Data records
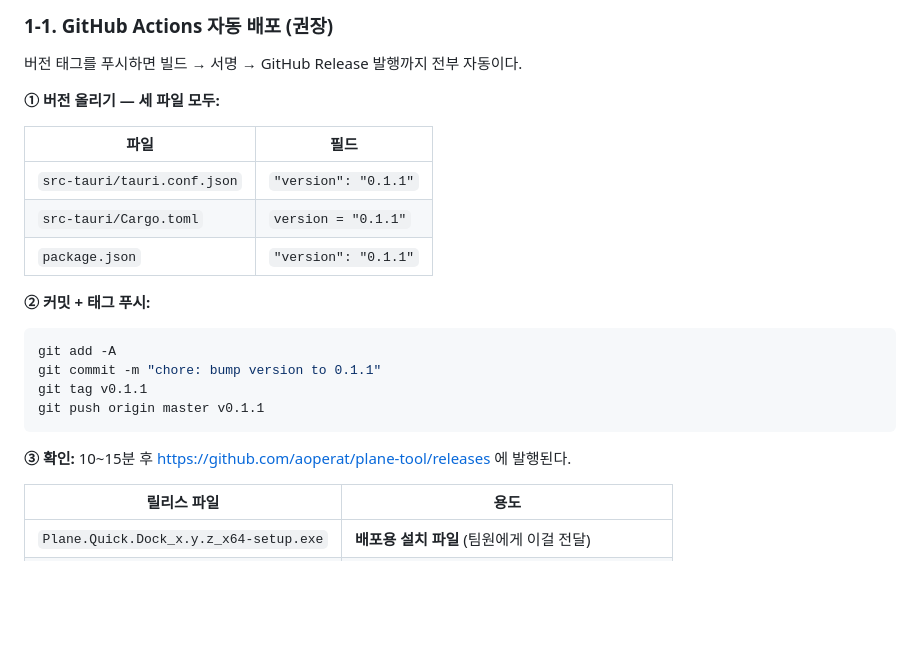
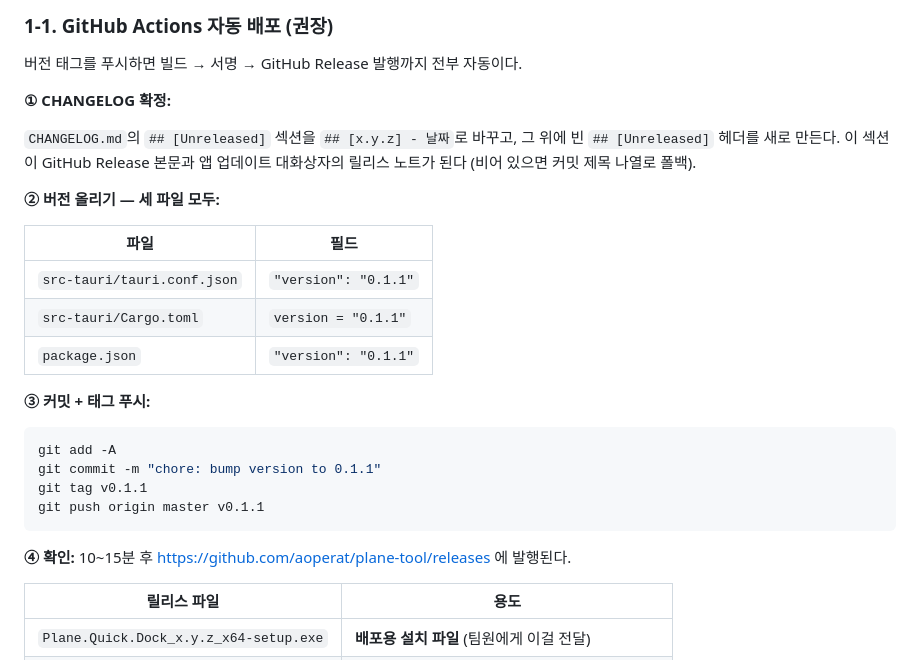
Before and after one commit to aoperat/plane-tool, a Markdown page: docs/release-and-config-guide.md, the part around the change. GitHub-like rendering; blank space fills up the shorter version.

Commit message:
docs: agent changelog rules and updated release procedure

````diff
--- a/docs/release-and-config-guide.md
+++ b/docs/release-and-config-guide.md
@@ -16,7 +16,13 @@
 
 버전 태그를 푸시하면 빌드 → 서명 → GitHub Release 발행까지 전부 자동이다.
 
-**① 버전 올리기 — 세 파일 모두:**
+**① CHANGELOG 확정:**
+
+`CHANGELOG.md`의 `## [Unreleased]` 섹션을 `## [x.y.z] - 날짜`로 바꾸고, 그 위에
+빈 `## [Unreleased]` 헤더를 새로 만든다. 이 섹션이 GitHub Release 본문과 앱
+업데이트 대화상자의 릴리스 노트가 된다 (비어 있으면 커밋 제목 나열로 폴백).
+
+**② 버전 올리기 — 세 파일 모두:**
 
 | 파일 | 필드 |
 |---|---|
@@ -24,7 +30,7 @@
 | `src-tauri/Cargo.toml` | `version = "0.1.1"` |
 | `package.json` | `"version": "0.1.1"` |
 
-**② 커밋 + 태그 푸시:**
+**③ 커밋 + 태그 푸시:**
 
 ```powershell
 git add -A
@@ -33,7 +39,7 @@ git tag v0.1.1
 git push origin master v0.1.1
 ```
 
-**③ 확인:** 10~15분 후 <https://github.com/aoperat/plane-tool/releases> 에 발행된다.
+**④ 확인:** 10~15분 후 <https://github.com/aoperat/plane-tool/releases> 에 발행된다.
 
 | 릴리스 파일 | 용도 |
 |---|---|
````
Also changed, not shown: CLAUDE.md (added, +25 -0 lines).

The problem
An exact copy of all the lines above is required, with the pictures removed.

Answer space
Before and after one commit to aoperat/plane-tool, a Markdown page: docs/release-and-config-guide.md, the part around the change. GitHub-like rendering; blank space fills up the shorter version.

Commit message:
docs: agent changelog rules and updated release procedure

````diff
--- a/docs/release-and-config-guide.md
+++ b/docs/release-and-config-guide.md
@@ -16,7 +16,13 @@
 
 버전 태그를 푸시하면 빌드 → 서명 → GitHub Release 발행까지 전부 자동이다.
 
-**① 버전 올리기 — 세 파일 모두:**
+**① CHANGELOG 확정:**
+
+`CHANGELOG.md`의 `## [Unreleased]` 섹션을 `## [x.y.z] - 날짜`로 바꾸고, 그 위에
+빈 `## [Unreleased]` 헤더를 새로 만든다. 이 섹션이 GitHub Release 본문과 앱
+업데이트 대화상자의 릴리스 노트가 된다 (비어 있으면 커밋 제목 나열로 폴백).
+
+**② 버전 올리기 — 세 파일 모두:**
 
 | 파일 | 필드 |
 |---|---|
@@ -24,7 +30,7 @@
 | `src-tauri/Cargo.toml` | `version = "0.1.1"` |
 | `package.json` | `"version": "0.1.1"` |
 
-**② 커밋 + 태그 푸시:**
+**③ 커밋 + 태그 푸시:**
 
 ```powershell
 git add -A
@@ -33,7 +39,7 @@ git tag v0.1.1
 git push origin master v0.1.1
 ```
 
-**③ 확인:** 10~15분 후 <https://github.com/aoperat/plane-tool/releases> 에 발행된다.
+**④ 확인:** 10~15분 후 <https://github.com/aoperat/plane-tool/releases> 에 발행된다.
 
 | 릴리스 파일 | 용도 |
 |---|---|
````
Also changed, not shown: CLAUDE.md (added, +25 -0 lines).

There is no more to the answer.